» REQUIREMENT
For this exercise, copy out each line of the material below that includes "other".

» RECORDS FOR THE TASK
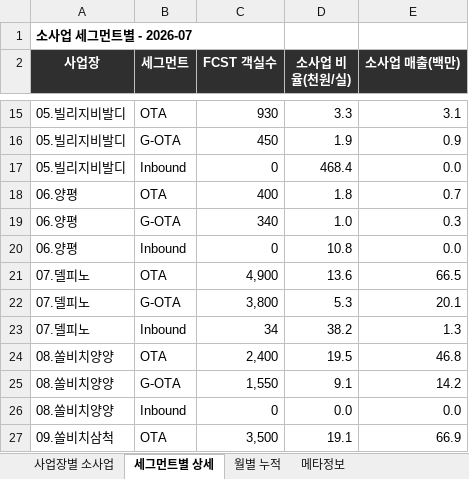
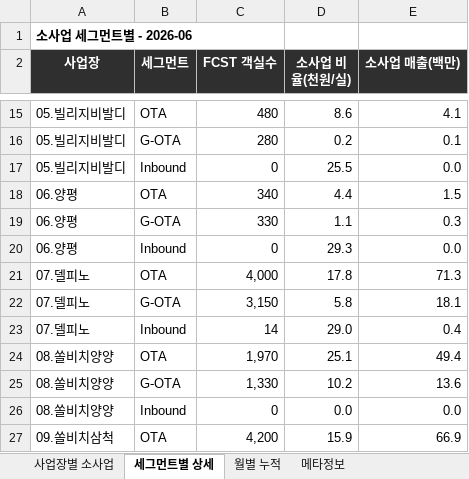
Before and after one commit to cksals00-ai/gs_daily_trend_news_public_temp, an Excel workbook: data/소사업_예상매출.xlsx, sheet 세그먼트별 상세, drawn as a sheet; only a part is shown, gaps mark what is left out; values as stored, in another font and other column widths than the file's, no borders; the diff covers the shown part only; the diff names each change by its address in the sheet, - before the commit and + after, or states it on an @@ line.

```diff
--- a/data/소사업_예상매출.xlsx (sheet 세그먼트별 상세)
+++ b/data/소사업_예상매출.xlsx (sheet 세그먼트별 상세)
-A1 (사업장): 소사업 세그먼트별 - 2026-07
+A1 (사업장): 소사업 세그먼트별 - 2026-06
-C15 (FCST 객실수): 930
+C15 (FCST 객실수): 480
-D15 (소사업 비율(천원/실)): 3.3
+D15 (소사업 비율(천원/실)): 8.6
-E15 (소사업 매출(백만)): 3.1
+E15 (소사업 매출(백만)): 4.1
-C16 (FCST 객실수): 450
+C16 (FCST 객실수): 280
-D16 (소사업 비율(천원/실)): 1.9
+D16 (소사업 비율(천원/실)): 0.2
-E16 (소사업 매출(백만)): 0.9
+E16 (소사업 매출(백만)): 0.1
-D17 (소사업 비율(천원/실)): 468.4
+D17 (소사업 비율(천원/실)): 25.5
-C18 (FCST 객실수): 400
+C18 (FCST 객실수): 340
-D18 (소사업 비율(천원/실)): 1.8
+D18 (소사업 비율(천원/실)): 4.4
-E18 (소사업 매출(백만)): 0.7
+E18 (소사업 매출(백만)): 1.5
-C19 (FCST 객실수): 340
+C19 (FCST 객실수): 330
-D19 (소사업 비율(천원/실)): 1.0
+D19 (소사업 비율(천원/실)): 1.1
-D20 (소사업 비율(천원/실)): 10.8
+D20 (소사업 비율(천원/실)): 29.3
-C21 (FCST 객실수): 4,900
+C21 (FCST 객실수): 4,000
-D21 (소사업 비율(천원/실)): 13.6
+D21 (소사업 비율(천원/실)): 17.8
-E21 (소사업 매출(백만)): 66.5
+E21 (소사업 매출(백만)): 71.3
-C22 (FCST 객실수): 3,800
+C22 (FCST 객실수): 3,150
-D22 (소사업 비율(천원/실)): 5.3
+D22 (소사업 비율(천원/실)): 5.8
-E22 (소사업 매출(백만)): 20.1
+E22 (소사업 매출(백만)): 18.1
-C23 (FCST 객실수): 34
+C23 (FCST 객실수): 14
-D23 (소사업 비율(천원/실)): 38.2
+D23 (소사업 비율(천원/실)): 29.0
-E23 (소사업 매출(백만)): 1.3
+E23 (소사업 매출(백만)): 0.4
-C24 (FCST 객실수): 2,400
+C24 (FCST 객실수): 1,970
-D24 (소사업 비율(천원/실)): 19.5
+D24 (소사업 비율(천원/실)): 25.1
-E24 (소사업 매출(백만)): 46.8
+E24 (소사업 매출(백만)): 49.4
-C25 (FCST 객실수): 1,550
+C25 (FCST 객실수): 1,330
-D25 (소사업 비율(천원/실)): 9.1
+D25 (소사업 비율(천원/실)): 10.2
-E25 (소사업 매출(백만)): 14.2
+E25 (소사업 매출(백만)): 13.6
-C27 (FCST 객실수): 3,500
+C27 (FCST 객실수): 4,200
-D27 (소사업 비율(천원/실)): 19.1
+D27 (소사업 비율(천원/실)): 15.9
```
Also changed, not shown: 143 edited cells elsewhere in this sheet, sheet 사업장별 소사업, sheet 월별 누적, sheet 메타정보, data/RM_FCST_정리.xlsx, docs/data/RM_FCST_정리.xlsx, 11 other files.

» EXERCISE OUTPUT
Before and after one commit to cksals00-ai/gs_daily_trend_news_public_temp, an Excel workbook: data/소사업_예상매출.xlsx, sheet 세그먼트별 상세, drawn as a sheet; only a part is shown, gaps mark what is left out; values as stored, in another font and other column widths than the file's, no borders; the diff covers the shown part only; the diff names each change by its address in the sheet, - before the commit and + after, or states it on an @@ line.
Also changed, not shown: 143 edited cells elsewhere in this sheet, sheet 사업장별 소사업, sheet 월별 누적, sheet 메타정보, data/RM_FCST_정리.xlsx, docs/data/RM_FCST_정리.xlsx, 11 other files.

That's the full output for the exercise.